This Week’s Where In The Universe Challenge



It’s time once again for another Where In The Universe Challenge. Test your visual knowledge of the cosmos by naming where in the Universe this image was taken and give yourself extra points if you can name the spacecraft responsible for this picture. Post your guesses in the comments section, and check back on Thursday at this same post to find the answer. To make this challenge fun for everyone, please don’t include links or extensive explanations with your answer. Good luck!

UPDATE: The answer has now been posted below. Don’t peek before you make your guess!

It was fun to have an image (finally!) where not everyone was completely and absolutely sure on the answer. So, what is it? This is Mars, taken by HiRISE and is layered deposits in the north polar region. HiRISE has been looking at the polar regions to monitor seasonal processes and the permanent polar cap, looking for clues to the past climate record recorded in the polar layered deposits.

To find out more about this image check out this HiRise page, and check here for other images about climate change on Mars.

And check back next week for another Where In The Universe Challenge!

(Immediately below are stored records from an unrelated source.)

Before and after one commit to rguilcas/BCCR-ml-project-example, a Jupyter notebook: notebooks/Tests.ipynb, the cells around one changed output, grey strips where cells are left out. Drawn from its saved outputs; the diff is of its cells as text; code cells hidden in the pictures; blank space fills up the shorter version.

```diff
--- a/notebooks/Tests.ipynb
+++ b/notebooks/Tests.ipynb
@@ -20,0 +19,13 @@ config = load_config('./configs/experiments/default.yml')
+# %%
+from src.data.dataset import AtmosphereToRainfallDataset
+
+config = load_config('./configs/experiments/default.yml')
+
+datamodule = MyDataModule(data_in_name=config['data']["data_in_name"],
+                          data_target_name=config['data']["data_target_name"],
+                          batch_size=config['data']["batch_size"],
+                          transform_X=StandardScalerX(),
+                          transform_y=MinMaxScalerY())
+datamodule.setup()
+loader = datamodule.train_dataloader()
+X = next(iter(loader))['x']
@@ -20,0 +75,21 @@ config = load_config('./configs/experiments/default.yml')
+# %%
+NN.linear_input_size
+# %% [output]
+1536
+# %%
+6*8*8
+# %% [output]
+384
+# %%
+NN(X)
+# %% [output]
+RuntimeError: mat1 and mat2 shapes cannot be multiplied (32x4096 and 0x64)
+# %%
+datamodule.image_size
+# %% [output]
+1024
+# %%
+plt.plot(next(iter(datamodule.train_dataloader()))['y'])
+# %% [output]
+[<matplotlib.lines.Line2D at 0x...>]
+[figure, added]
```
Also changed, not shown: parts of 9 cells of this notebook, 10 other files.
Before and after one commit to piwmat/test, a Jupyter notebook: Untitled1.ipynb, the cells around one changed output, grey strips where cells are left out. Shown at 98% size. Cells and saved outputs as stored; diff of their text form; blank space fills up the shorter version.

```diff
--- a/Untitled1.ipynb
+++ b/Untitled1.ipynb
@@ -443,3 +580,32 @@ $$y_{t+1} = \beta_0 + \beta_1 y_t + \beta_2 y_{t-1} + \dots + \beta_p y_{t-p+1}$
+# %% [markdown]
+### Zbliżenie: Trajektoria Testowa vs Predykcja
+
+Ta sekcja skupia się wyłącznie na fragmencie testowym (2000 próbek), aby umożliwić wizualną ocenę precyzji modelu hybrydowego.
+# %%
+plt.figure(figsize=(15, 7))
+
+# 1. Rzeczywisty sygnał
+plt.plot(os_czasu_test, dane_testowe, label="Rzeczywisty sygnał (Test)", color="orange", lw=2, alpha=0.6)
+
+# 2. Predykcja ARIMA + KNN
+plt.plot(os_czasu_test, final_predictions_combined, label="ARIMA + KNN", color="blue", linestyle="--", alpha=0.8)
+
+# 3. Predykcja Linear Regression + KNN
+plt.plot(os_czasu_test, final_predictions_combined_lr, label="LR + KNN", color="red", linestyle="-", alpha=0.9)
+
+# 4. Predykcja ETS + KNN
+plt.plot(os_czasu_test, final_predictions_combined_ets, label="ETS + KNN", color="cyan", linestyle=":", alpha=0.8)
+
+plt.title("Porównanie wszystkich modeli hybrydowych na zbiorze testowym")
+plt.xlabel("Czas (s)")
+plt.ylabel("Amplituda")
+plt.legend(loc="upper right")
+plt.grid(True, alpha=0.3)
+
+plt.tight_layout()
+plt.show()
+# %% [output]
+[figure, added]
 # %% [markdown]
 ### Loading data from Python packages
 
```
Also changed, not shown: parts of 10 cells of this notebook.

32 Replies to “This Week’s Where In The Universe Challenge”

  1. This is Mars, an area of layered deposits in (I think) the North polar area. Could also be in the south, but I think it’s up north.

    The spacecraft responsible for the picture is the MRO, and the camera is the wonderful HiRISE instrument. 🙂

  2. I was thinking the cracks on Europe by Galileo or the Tiger Stripes on Enceladus by Cassini.

  3. It’s got the “trademark look” of a HIRISE image.
    It seems to show tilted and eroded layered deposits.
    There are 1195 HIRISE images showing layered deposits. I’m not going to search them all.
    Going by pictures I saw, I’ll hazard and educated guess: South Polar region… North seems to look different.
    I’m prepared to stand corrected…

  4. HiRISE – layered structures at the poles caused by annual deposition of dust, water ice, frozen carbon dioxide.

    Initial reaction was just like Navneeth – an early (Voyager?) close-up of Saturn’s rings.

  5. This does look like the layered deposits on the martian caps. That is what it may be. However, we might be in for a surprise, for it could turn out to be a close up of a moth wing or something like that as well.

  6. Mars is probably right, but it looks a lot like a closeup of the grooves on an old vinyl recording.

  7. @solrey: I think I can write the word blockquote and have it displayed …

    If so, then you need to enclose this word between a pair of ‘is less than’ and a ‘is greater than’ signs/symbols, with the backslash character preceeding the word in the second instance …

  8. Yep … what messed my earlier, elsewhere, comment up was having the pair of symbols with a backslash … apparently what is between them is treated as something special …

    Let’s try …
    is less than:

  9. well, that proves that the backslash isn’t needed, and also that the symbol pair can be on different lines …

    What if I reverse the order?
    >
    and on a different line
    <

  10. Okey dokey, so this *should* work …

    here you do quotes by
    >blockquote<
    at the beginning, and … (see next comment)

  11. Thanks for taking the time to help, nereid. I appreciate that. I just found the correct HTML code for wordpress and when I came back to try it out, you had already commented. You’re quick. LOL

  12. YAY! Success.

    Repeat experiment to verify results.

    Can I get italics using the cite code?

    Or maybe bold

  13. That’s more like it.

    quotes in italics and bold text. Could get messy trying to proof-read though

Comments are closed.